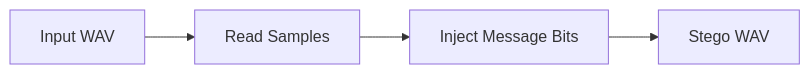
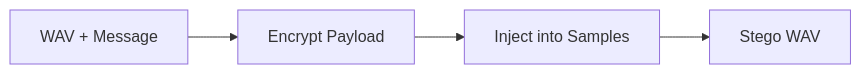
Before and after one commit to vx-ux/stegacrypt: the fourth of 6 diagrams in README.md, drawn with Mermaid. The commit also changed other lines of this file, not shown here.

Commit message:
docs: finalize README content and flowcharts

````diff
--- a/README.md
+++ b/README.md
@@ -101,6 +73,6 @@
 ```mermaid
 graph LR
-    A[Input WAV] --> B[Read Samples]
-    B --> C[Inject Message Bits]
+    A[WAV + Message] --> B[Encrypt Payload]
+    B --> C[Inject into Samples]
     C --> D[Stego WAV]
 ```
````
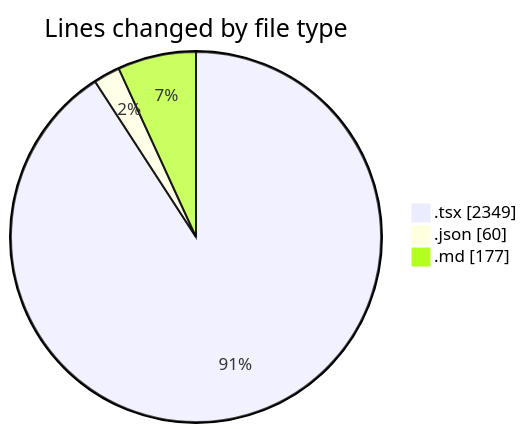
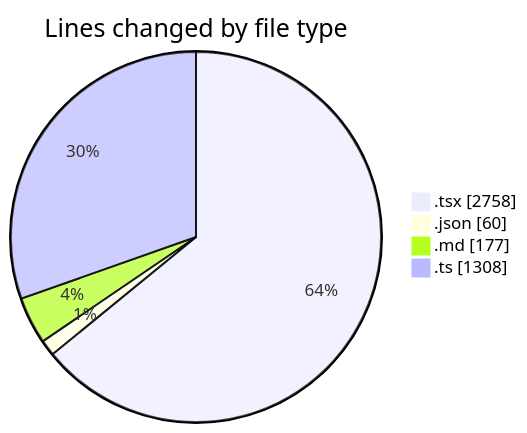
Before and after one commit to momahboobian/code-tracking: the first of 2 diagrams in 2025-12-08/cda/README.md, drawn with Mermaid. The commit also changed other lines of this file and 1 other file, not shown here.

````diff
--- a/2025-12-08/cda/README.md
+++ b/2025-12-08/cda/README.md
@@ -24,7 +27,8 @@
 ```mermaid
 pie showData
 title Lines changed by file type
-".tsx" : 2349
+".tsx" : 2758
 ".json" : 60
 ".md" : 177
+".ts" : 1308
 ```
````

□ □ □

WHAT NEEDS TO BE DONE: Give every entry above again, exactly, and keep all pictures out of it.

WRITTEN REPLY:
Before and after one commit to vx-ux/stegacrypt: the fourth of 6 diagrams in README.md, drawn with Mermaid. The commit also changed other lines of this file, not shown here.

Commit message:
docs: finalize README content and flowcharts

````diff
--- a/README.md
+++ b/README.md
@@ -101,6 +73,6 @@
 ```mermaid
 graph LR
-    A[Input WAV] --> B[Read Samples]
-    B --> C[Inject Message Bits]
+    A[WAV + Message] --> B[Encrypt Payload]
+    B --> C[Inject into Samples]
     C --> D[Stego WAV]
 ```
````
Before and after one commit to momahboobian/code-tracking: the first of 2 diagrams in 2025-12-08/cda/README.md, drawn with Mermaid. The commit also changed other lines of this file and 1 other file, not shown here.

````diff
--- a/2025-12-08/cda/README.md
+++ b/2025-12-08/cda/README.md
@@ -24,7 +27,8 @@
 ```mermaid
 pie showData
 title Lines changed by file type
-".tsx" : 2349
+".tsx" : 2758
 ".json" : 60
 ".md" : 177
+".ts" : 1308
 ```
````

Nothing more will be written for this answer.